BEGIN
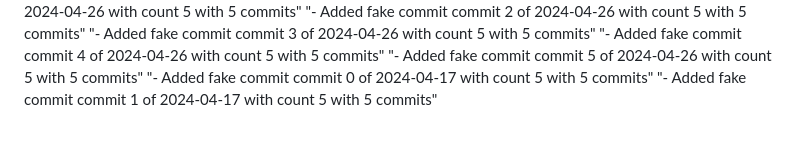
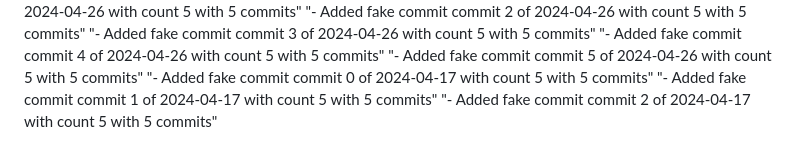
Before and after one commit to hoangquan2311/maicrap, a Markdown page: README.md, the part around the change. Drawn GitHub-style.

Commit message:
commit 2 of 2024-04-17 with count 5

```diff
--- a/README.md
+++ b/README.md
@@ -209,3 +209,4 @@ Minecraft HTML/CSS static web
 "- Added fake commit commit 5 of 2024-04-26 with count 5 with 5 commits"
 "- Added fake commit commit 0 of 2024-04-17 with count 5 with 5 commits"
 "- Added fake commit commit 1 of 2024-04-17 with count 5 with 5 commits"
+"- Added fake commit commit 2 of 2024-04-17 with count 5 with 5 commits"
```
END
_Exercise_: Return the records word for word, leaving every picture out of the copy.

_Solution for this exercise_:
Before and after one commit to hoangquan2311/maicrap, a Markdown page: README.md, the part around the change. Drawn GitHub-style.

Commit message:
commit 2 of 2024-04-17 with count 5

```diff
--- a/README.md
+++ b/README.md
@@ -209,3 +209,4 @@ Minecraft HTML/CSS static web
 "- Added fake commit commit 5 of 2024-04-26 with count 5 with 5 commits"
 "- Added fake commit commit 0 of 2024-04-17 with count 5 with 5 commits"
 "- Added fake commit commit 1 of 2024-04-17 with count 5 with 5 commits"
+"- Added fake commit commit 2 of 2024-04-17 with count 5 with 5 commits"
```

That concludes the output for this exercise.